How Do I Invest in Today’s Market?
Financial repression; this term has to the defining factor of the last few years in the world of investments. Central banks promoted consumption with all the tools that they have while forcing savers into riskier and riskier assets in search of the non-existent yields. The fight against deflation and a global credit event changed the playing field in financial markets.
Stock markets roared to new all-time highs, while government and corporate yields collapsed to historic lows. But for now, both of those asset classes have been squeezed dry of prospective returns by investors, actually, stocks already had a two year period with no meaningful returns before the Trump-rally started last November.
Today, in the developed world, there is a huge vacuum of reachable yield, and as I concluded in my article on central banks, I think that this creates a dangerous environment for passive investment strategies, and you should be aware of the risks of relying on pension plans and government transfers due to the sorry state of the global financial system.
What is the Answer?
Now you might ask what do I do in this situation. Well, the recipe is one that probably won’t be too popular with most of the people out there: Save more, do your homework, and invest selectively. I believe that passive stock and bond investments, especially in the US and Europe, simply won’t make it if you are counting on double digit annual returns for the next 10-15 years—not even mid-high single digits for that matter.
So what are the alternatives? Real estate, individual stock and bond picks, “exotic” stocks, farmland, commodities, cryptocurrencies, arts, vintage cars… there are a lot of fields of investing that you can venture into, besides running your own business of course. From the above list, I have an interest in almost every segment, with an unwantedly big part in real estate, due to a family bankruptcy event that required my help, and used up virtually all my liquid investments a couple of years ago. Since then, I try to focus on hard and/or naturally yielding assets, while trying to stay independent from the long-term debasement of fiat currencies.
My Savings Rate
I am falling shy of the target of the 33% club when it comes to savings, although it has to be said that my income (part from trading stocks, cryptos, and forex; and part from journalism) is volatile, so sometimes I am even able to save around 40%, but in practice the average for the past two years around 20%. Granted, I spend a lot on traveling and getting to know the world, but I believe that that’s a good way of “wasting” money.
I, together with my partner, have a real estate investment (Airbnb) in downtown Budapest, yielding a nice 7% after tax and amortization, with some potential for capital appreciation (50% of my savings). I have an interest in a hazelnut-plantation that will hopefully yield 8-10% annually starting in 2018 (10%). I hold a portfolio of government (US, Hungarian, Russian, Mexican) and corporate bonds (10%), with an average duration of 4 years and an intention to hold them until maturity.

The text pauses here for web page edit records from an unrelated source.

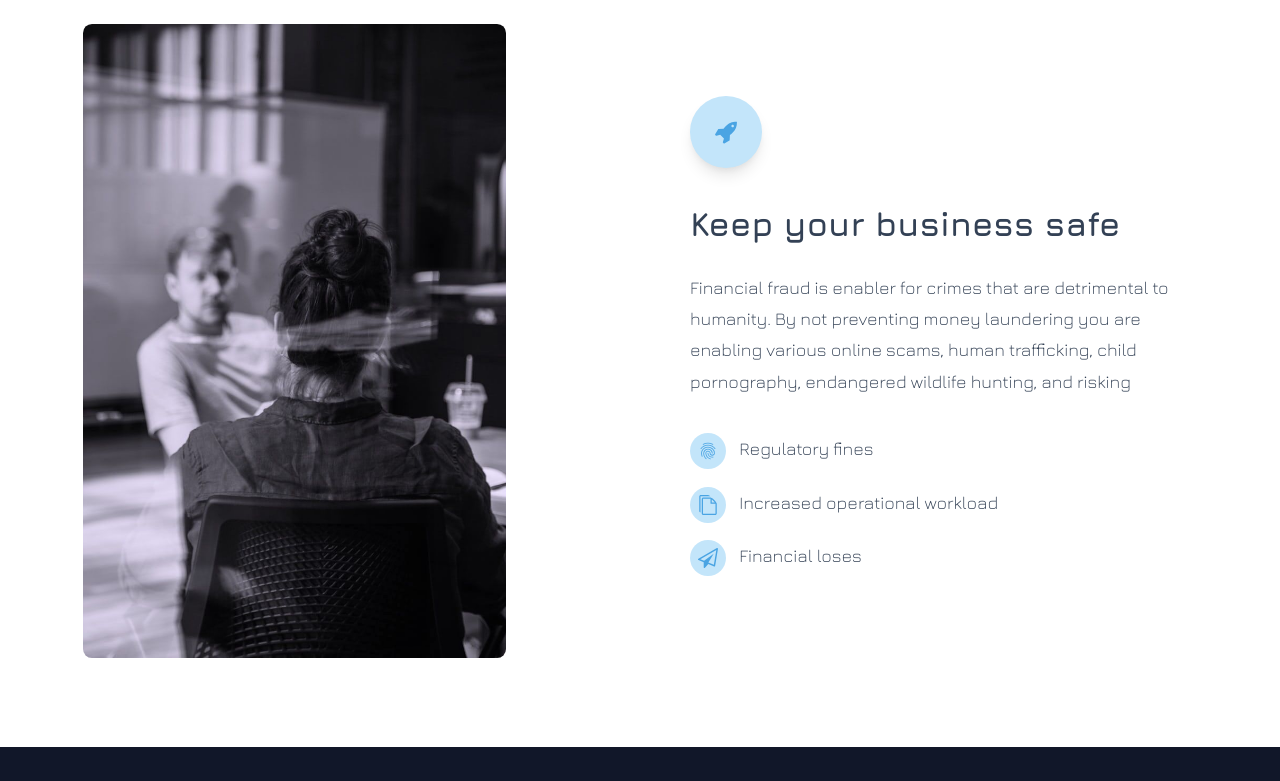
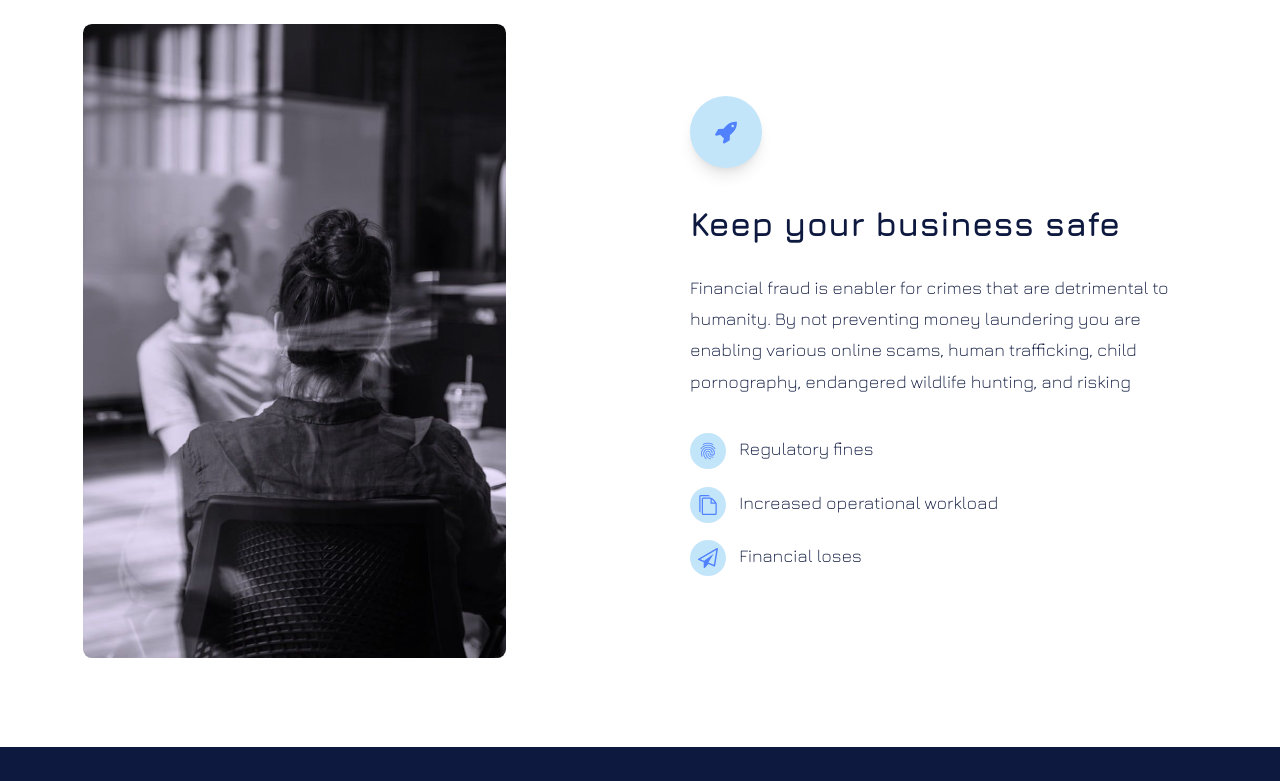
Before and after one commit to prediktiv/prediktiv, a website built with Parcel: page index.html in a window 1280 px wide. Shown: the part 959-1740 px from the top of the page. Built offline with nearby package versions, Linux system fonts and the light colour scheme.

Commit message:
CSS update

```diff
--- a/style.css
+++ b/style.css
@@ -4,16 +4,16 @@
   --dl-size-size-unit: 1rem;
   --dl-color-gray-black: #000000;
   --dl-color-gray-white: #FFFFFF;
-  --dl-color-pimary-300: #0284c7ff;
-  --dl-color-pimary-500: #4aa4e3ff;
+  --dl-color-pimary-300: #5081FF;
+  --dl-color-pimary-500: #5081FF;
   --dl-color-pimary-700: #c3e5faff;
   --dl-color-pimary-800: #e3e8efff;
   --dl-color-pimary-900: #f2f5f9ff;
   --dl-space-space-unit: 1rem;
   --dl-size-size-halfunit: 0.5rem;
-  --dl-color-secondary-100: #111729ff;
-  --dl-color-secondary-300: #1e293bff;
-  --dl-color-secondary-400: #334155ff;
+  --dl-color-secondary-100: #0E193F;
+  --dl-color-secondary-300: #0E193F;
+  --dl-color-secondary-400: #0E193F;
   --dl-color-secondary-500: #677b8eff;
   --dl-color-secondary-700: #94a3b8ff;
   --dl-radius-radius-round: 50%;
```
Also changed, not shown: 1 other file.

I have around 10% each in gold and cryptocurrencies, and I am putting a monthly fix amount into an emerging market fund focused on South-East Asia and Africa where I see the bulk of the growth in the coming decades (5%). I also try to have around 5% in fiat (US Dollars and Euros) for every day and emergency expenses.
The Problems with my Portfolio
I believe that although it’s a relatively balanced portfolio, and it is more or less in line with my view of the world, liquidity is an issue. Right now, I’m trying to put more and more of my active and passive income into liquid, short-dated bonds and cash, to have enough dry gunpowder for a possible major pull-back in stocks that would provide better valuations, and a good environment for stock picking.
Some of you would say that the 10% in cryptos is a small amount, and sure enough I am letting that increase naturally, as my core positions outgrow the rest of my portfolio; but some of my other holdings have great tax-benefits accompanied by very low volatility which make them great choices for the long run.
My stock exposure is laughably low, and I might be proven wrong by another few years of bull-market action, but for now I feel comfortable with this ratio. Also my gold holdings are all paper, and I am only in a planning phase of going physical, but I hope I won’t regret that decision.
What’s your take?
So there it is, you are free to criticize my investments, but don’t get me wrong, I know it’s not optimal as of now. As I started rebuilding my savings in 2015, the composition is what you could call “eclectic”. I will update you as my view of the world changes, and I will share my investment ideas in real-time. Use them at your own risk :).
So, what do you think about my positions? Do you see risks that I don’t? Let me know in the comments below, and of course, I would be happy to discuss Your portfolio as well.